A celebration on Sept. 28 of that year unveiled his creation, the “Jefferson Street Gateway to Heritage” project, a pedestrian plaza that commemorates the African American history of Nashville and Jefferson Street.
The plaza is divided into five pillars that symbolize: education, athletics, music, civil rights and religion and contains around 80 photographs and narratives about people whom have contributed to the rich legacy of Jefferson Street.
According to Sharon Hurt, JUMP’s Executive Director and Metro Council Woman at Large, there were a series of meetings held during that time where names were presented. Those presented most often were selected for display on the plaza.
Among those depicted are Ronald Lawson, who was inducted into the Tennessee Secondary School Athletic Association (TSSAA) Hall of Fame; Erica Gilmore who was elected to the Metropolitan Government of Nashville and Davidson County Council in 2007, re-elected in 2011 and elected to council at large in 2015; Marion Barry who attended Fisk University and was involved in the Civil Rights Movement serving as the first chairman of the Student Nonviolent Coordinating Committee (SNCC) and eventually became mayor of Washington, D.C. and Edith Taylor Langster, former member of Nashville Metro Council representing the 21st District. The project was a collaboration between public and private sectors that featured the works of local artists James Threalkill and Michael McBride.
The design of the open-air plaza was to reenergize Nashville’s historic Jefferson Street while making a place that represents community pride and history for current residents and visitors. Williams said when he thinks of North Nashville, he thinks of how the community transformed from a place of un-accommodation to a place of recreation. “I’m poor at predicting the future but the project bloomed into something bigger than I expected,” said Williams.

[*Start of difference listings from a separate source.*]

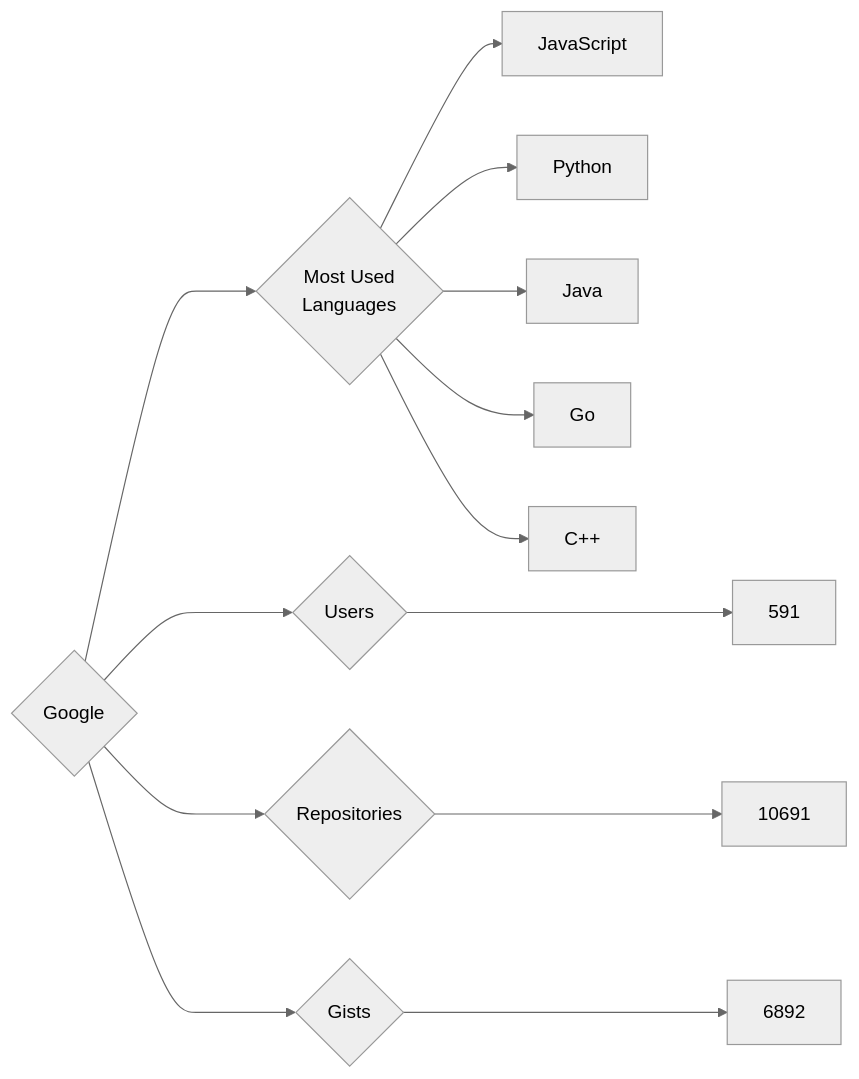
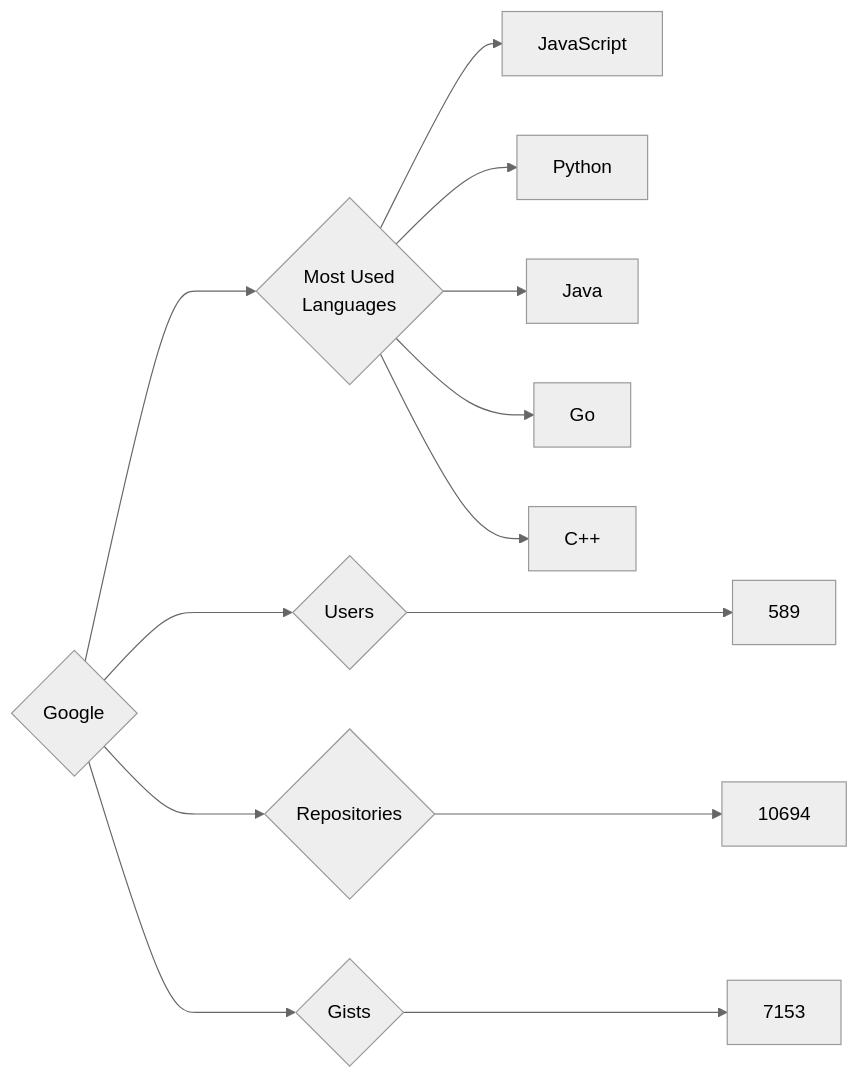
The diagram in targets/Google/README.md (trickest/insiders), drawn with Mermaid (neutral theme) before and after one commit. The commit also changed 860 other files, not shown here.

````diff
--- a/targets/Google/README.md
+++ b/targets/Google/README.md
@@ -3,13 +3,13 @@
 ```mermaid
 graph LR
 COMPANY_NAME{Google}
-COMPANY_NAME ---> U{Users} ---> UN[591]
-COMPANY_NAME ---> R{Repositories} ---> RN[10691]
-COMPANY_NAME ---> G{Gists} ---> GN[6892]
+COMPANY_NAME ---> U{Users} ---> UN[589]
+COMPANY_NAME ---> R{Repositories} ---> RN[10694]
+COMPANY_NAME ---> G{Gists} ---> GN[7153]
 COMPANY_NAME ---> ML{Most Used<br>Languages}
 ML --> JavaScript[JavaScript]
 ML --> Python[Python]
 ML --> Java[Java]
 ML --> Go[Go]
 ML --> C++[C++]
 ```
````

The plaza was intended to be phase one of a multi-phase project but it requires more funding and those plans have not yet been met, according to Hurt. The goal has been met to turn a dark, ugly, desolate piece into a beautiful project and today many Nashville tours start at the plaza because it provides the history of the North Nashville community.
Within five years the plaza has improved the quality of life, stimulated growth and abided by the missions and goals of the organizations that invested time and money into the project, Williams said.
He added that he hopes to hand the project off to students of Tennessee State and Fisk Universities so he can move on to something else while the plaza continues to develop.